In late May, Fox News’s Adam Sabes and Bill Melugin reported that Border Patrol somehow missed that Colombian national Isnardo Garcia-Amado was on the FBI’s terror watch list after they caught him crossing near Yuma, Arizona in April. In the chaos of thousands of immigrants with whom Garcia-Amado poured through, Border Patrol released the suspected terrorist and gave him a GPS monitoring device as an alternative to detention, a common way now for the agency to process the hundreds of thousands of migrants overwhelming detention centers and normal processes.
Garcia-Amado was free inside the United States for two weeks before U.S. Immigration and Customs Enforcement arrested him in Pinellas County, Florida on May 6, Fox News reported.
As I recently reported, a Lebanese Venezuelan migrant who swam the Rio Grande from Matamoros to Brownsville, Texas, in early December 2021 was on the FBI terror watch list. Amid the border chaos that month, the FBI still managed to interview him, according to internal documents I have. The agents found “substantial derogatory intelligence” on the Venezuelan and counted him as a “high risk” and a “flight risk,” recommending that he remain in custody. Normally, such individuals are deported. But instead, ICE headquarters ordered the man released for fear that, due to his weight, he might catch Covid. He remained free last time I checked pursuing an asylum claim in Detroit.
Another fouled-up case happened on the Mexican side, where the FBI is supposed to closely collaborate. According to other documents leaked to me, Mexican immigration officials in April 2021 caught a watch-listed Yemeni named Ahmed Mohammed Ahmed just as he was about to cross into Del Rio, Texas.
Mexico did end up deporting him after the FBI-Mexico station presumably finished. But in July 2021, a moment when the border was swamped on both sides, the Yemeni came back. Rather than deport Ahmed, as I reported, the Mexicans simply let him go to clear out detention centers. A Be On the Lookout went to law enforcement along the U.S. border, which I have. It’s unclear if American law enforcement ever found him.
Now comes the Shihab case. America’s covert border war was working pretty well for all of its years in operation, keeping the nation safe.
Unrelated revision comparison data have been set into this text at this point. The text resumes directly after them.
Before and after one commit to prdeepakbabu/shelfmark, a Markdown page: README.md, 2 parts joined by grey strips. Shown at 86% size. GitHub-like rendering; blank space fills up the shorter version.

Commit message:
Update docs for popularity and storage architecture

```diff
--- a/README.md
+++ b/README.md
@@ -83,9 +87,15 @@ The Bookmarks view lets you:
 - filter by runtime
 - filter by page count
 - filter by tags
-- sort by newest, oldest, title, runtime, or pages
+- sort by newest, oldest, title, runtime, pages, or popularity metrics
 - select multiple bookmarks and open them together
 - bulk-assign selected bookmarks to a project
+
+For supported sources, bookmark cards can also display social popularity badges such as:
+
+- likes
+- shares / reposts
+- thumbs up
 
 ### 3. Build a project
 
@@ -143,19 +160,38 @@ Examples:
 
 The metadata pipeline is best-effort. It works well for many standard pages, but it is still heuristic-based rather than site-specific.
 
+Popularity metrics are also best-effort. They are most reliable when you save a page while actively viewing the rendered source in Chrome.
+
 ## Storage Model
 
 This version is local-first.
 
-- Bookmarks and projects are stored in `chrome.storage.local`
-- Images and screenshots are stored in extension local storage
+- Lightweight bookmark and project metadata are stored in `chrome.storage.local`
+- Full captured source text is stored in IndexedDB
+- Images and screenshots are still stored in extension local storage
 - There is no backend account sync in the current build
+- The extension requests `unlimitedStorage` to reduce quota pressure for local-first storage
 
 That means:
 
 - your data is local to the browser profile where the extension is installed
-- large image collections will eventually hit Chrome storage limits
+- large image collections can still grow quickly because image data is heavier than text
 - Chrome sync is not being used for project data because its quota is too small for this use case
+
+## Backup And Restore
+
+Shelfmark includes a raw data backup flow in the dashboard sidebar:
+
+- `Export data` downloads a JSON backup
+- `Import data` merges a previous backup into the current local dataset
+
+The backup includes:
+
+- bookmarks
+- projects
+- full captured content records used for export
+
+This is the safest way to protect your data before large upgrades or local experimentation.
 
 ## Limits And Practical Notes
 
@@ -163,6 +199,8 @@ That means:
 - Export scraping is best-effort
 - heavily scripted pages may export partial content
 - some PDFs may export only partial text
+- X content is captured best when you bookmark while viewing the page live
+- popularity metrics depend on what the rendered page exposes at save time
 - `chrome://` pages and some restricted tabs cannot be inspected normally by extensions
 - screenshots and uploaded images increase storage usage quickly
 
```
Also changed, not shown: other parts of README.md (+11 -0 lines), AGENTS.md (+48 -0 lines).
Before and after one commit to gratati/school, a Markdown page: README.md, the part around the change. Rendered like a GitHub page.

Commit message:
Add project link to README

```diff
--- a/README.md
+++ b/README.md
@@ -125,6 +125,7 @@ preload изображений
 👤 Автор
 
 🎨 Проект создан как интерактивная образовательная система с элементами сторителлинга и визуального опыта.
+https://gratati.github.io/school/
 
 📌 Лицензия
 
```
But all bets are off now. The risk is elevated with an uncontrolled mass migration crisis that was clearly started by Biden administration policies. The best way to reduce the threat is by ending the crisis, but that doesn’t appear to be a Biden administration goal at the moment.
So in the meantime, America’s homeland security apparatus will need to cope, recover its footing immediately and find ways to still operate effectively through the fog of border chaos to reverse this rapidly elevating threat.